** Opening Dataset records block **
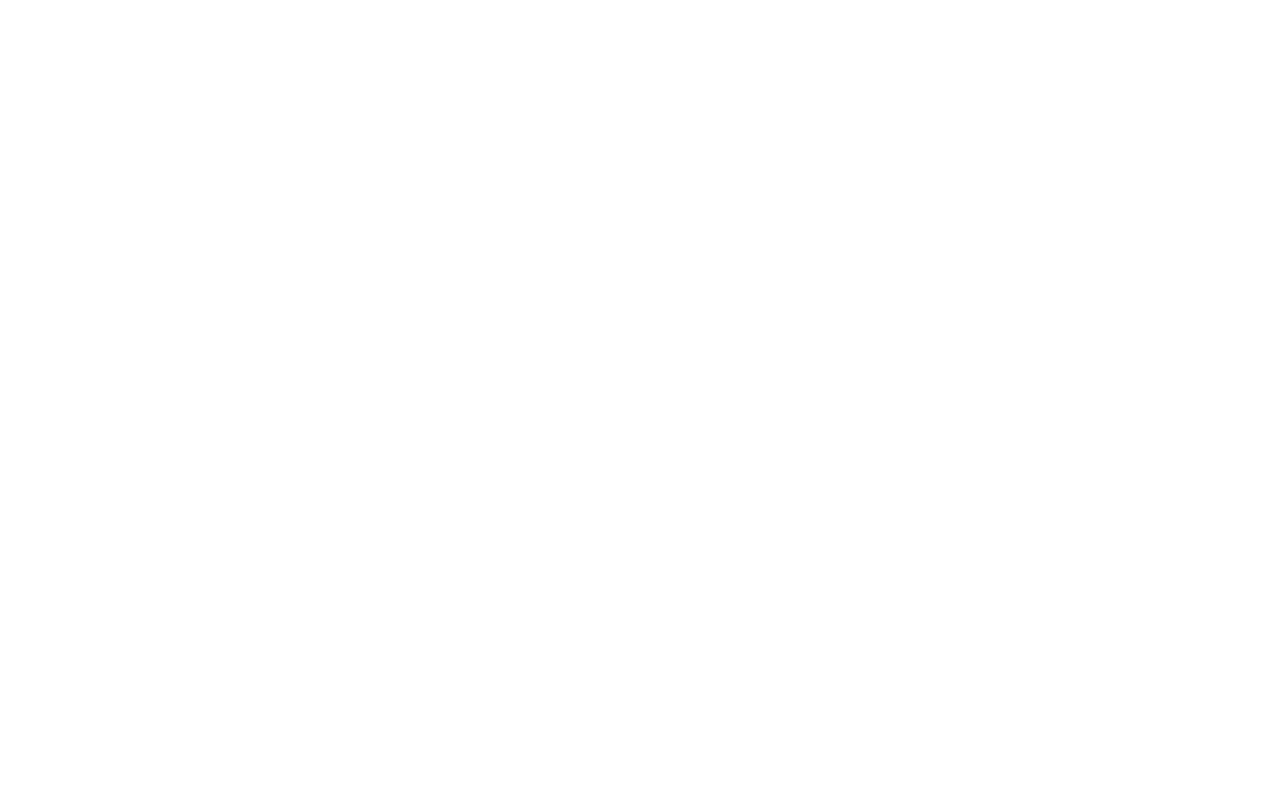
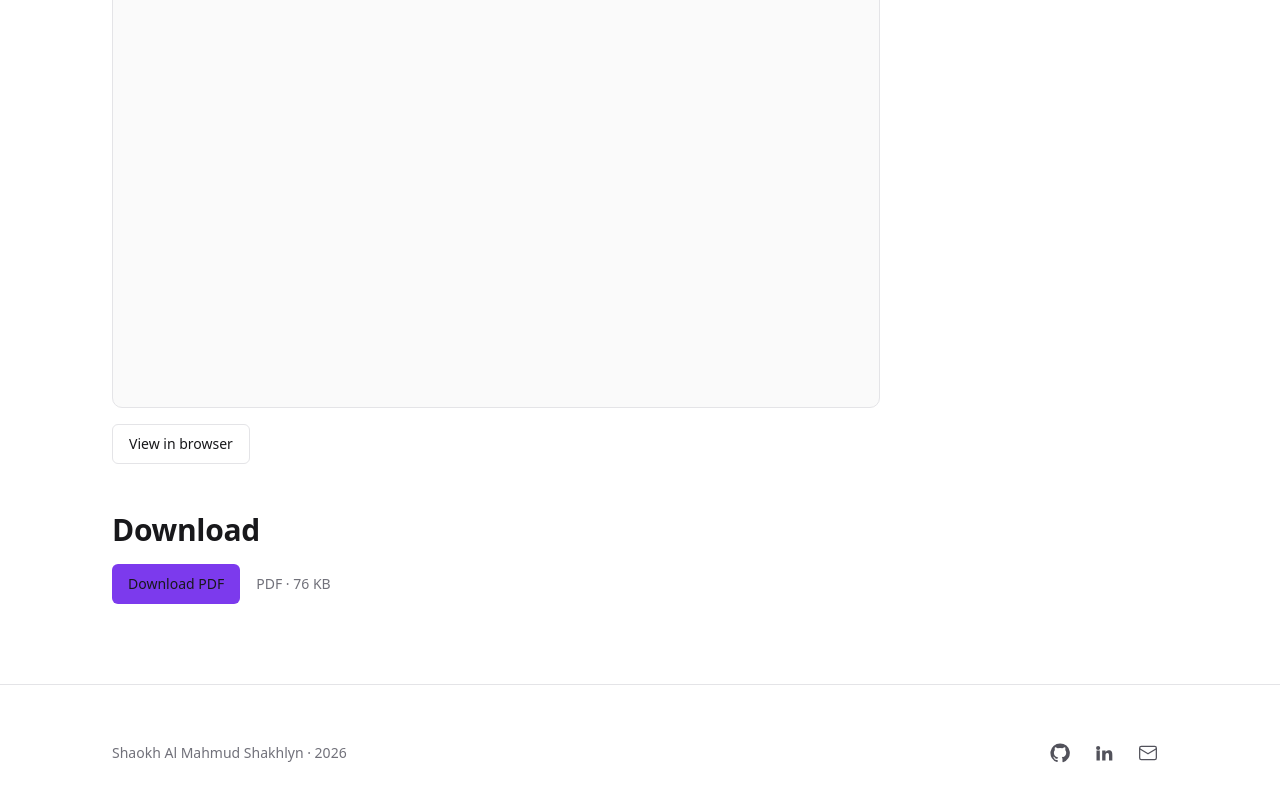
Before and after one commit to Shakhlyn/portfolio-shakhlyn, a React (Vite) app: page /resume in a window 1280 px wide. Shown: the part 966-1766 px from the top of the page. Before the commit the page ends 800 px from the top, so only its background shows below. Built offline with nearby package versions, Linux system fonts and the light colour scheme.

Commit message:
feat(resume): compose the resume page from the viewer and download sections

```diff
--- a/src/pages/ResumePage.tsx
+++ b/src/pages/ResumePage.tsx
@@ -1,15 +1,38 @@
 import type { ReactElement } from 'react';
 
+import { ResumeDownloadLink } from '@/components/sections/ResumeDownloadLink';
+import { ResumeViewer } from '@/components/sections/ResumeViewer';
 import { Container } from '@/components/ui/Container';
 
-/** Stub for /resume. ResumeViewer and ResumeDownloadLink are E12. */
+/**
+ * The resume route (docs/2-architecture.md §3, §8).
+ *
+ * Heading order is `h1: Resume` → `h2: View` → `h2: Download`, fixed by §8's
+ * resume page plan. View precedes Download even though Download is the smaller
+ * commitment: a visitor who can see the document decides whether they want the
+ * file.
+ *
+ * `tabIndex={-1}` on the `h1` is what `useRouteFocus` moves focus to on route
+ * change (E03) — it is load-bearing, not decoration.
+ *
+ * No motion. The content arrives with the route transition (animation 5), and
+ * the closed-list rule in docs/4-interaction-design.md §8 gives anything unnamed
+ * animation 2 with no child orchestration. `ProjectPage` and its sections are
+ * the precedent and carry no `whileInView` either; adding a scroll reveal to a
+ * route whose content is entirely above the fold would fight the transition that
+ * just ran.
+ */
 export const ResumePage = (): ReactElement => (
-  <Container as="section" className="py-16">
+  <Container as="section" className="space-y-12 py-16 md:py-20">
     <h1
       tabIndex={-1}
       className="text-h1 text-fg focus-visible:outline-none md:text-h1-md"
     >
       Resume
     </h1>
+
+    <ResumeViewer />
+
+    <ResumeDownloadLink />
   </Container>
 );
```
** Closing Dataset records block **
Set down the entries above exactly, and keep every picture out of your copy.

Before and after one commit to Shakhlyn/portfolio-shakhlyn, a React (Vite) app: page /resume in a window 1280 px wide. Shown: the part 966-1766 px from the top of the page. Before the commit the page ends 800 px from the top, so only its background shows below. Built offline with nearby package versions, Linux system fonts and the light colour scheme.

Commit message:
feat(resume): compose the resume page from the viewer and download sections

```diff
--- a/src/pages/ResumePage.tsx
+++ b/src/pages/ResumePage.tsx
@@ -1,15 +1,38 @@
 import type { ReactElement } from 'react';
 
+import { ResumeDownloadLink } from '@/components/sections/ResumeDownloadLink';
+import { ResumeViewer } from '@/components/sections/ResumeViewer';
 import { Container } from '@/components/ui/Container';
 
-/** Stub for /resume. ResumeViewer and ResumeDownloadLink are E12. */
+/**
+ * The resume route (docs/2-architecture.md §3, §8).
+ *
+ * Heading order is `h1: Resume` → `h2: View` → `h2: Download`, fixed by §8's
+ * resume page plan. View precedes Download even though Download is the smaller
+ * commitment: a visitor who can see the document decides whether they want the
+ * file.
+ *
+ * `tabIndex={-1}` on the `h1` is what `useRouteFocus` moves focus to on route
+ * change (E03) — it is load-bearing, not decoration.
+ *
+ * No motion. The content arrives with the route transition (animation 5), and
+ * the closed-list rule in docs/4-interaction-design.md §8 gives anything unnamed
+ * animation 2 with no child orchestration. `ProjectPage` and its sections are
+ * the precedent and carry no `whileInView` either; adding a scroll reveal to a
+ * route whose content is entirely above the fold would fight the transition that
+ * just ran.
+ */
 export const ResumePage = (): ReactElement => (
-  <Container as="section" className="py-16">
+  <Container as="section" className="space-y-12 py-16 md:py-20">
     <h1
       tabIndex={-1}
       className="text-h1 text-fg focus-visible:outline-none md:text-h1-md"
     >
       Resume
     </h1>
+
+    <ResumeViewer />
+
+    <ResumeDownloadLink />
   </Container>
 );
```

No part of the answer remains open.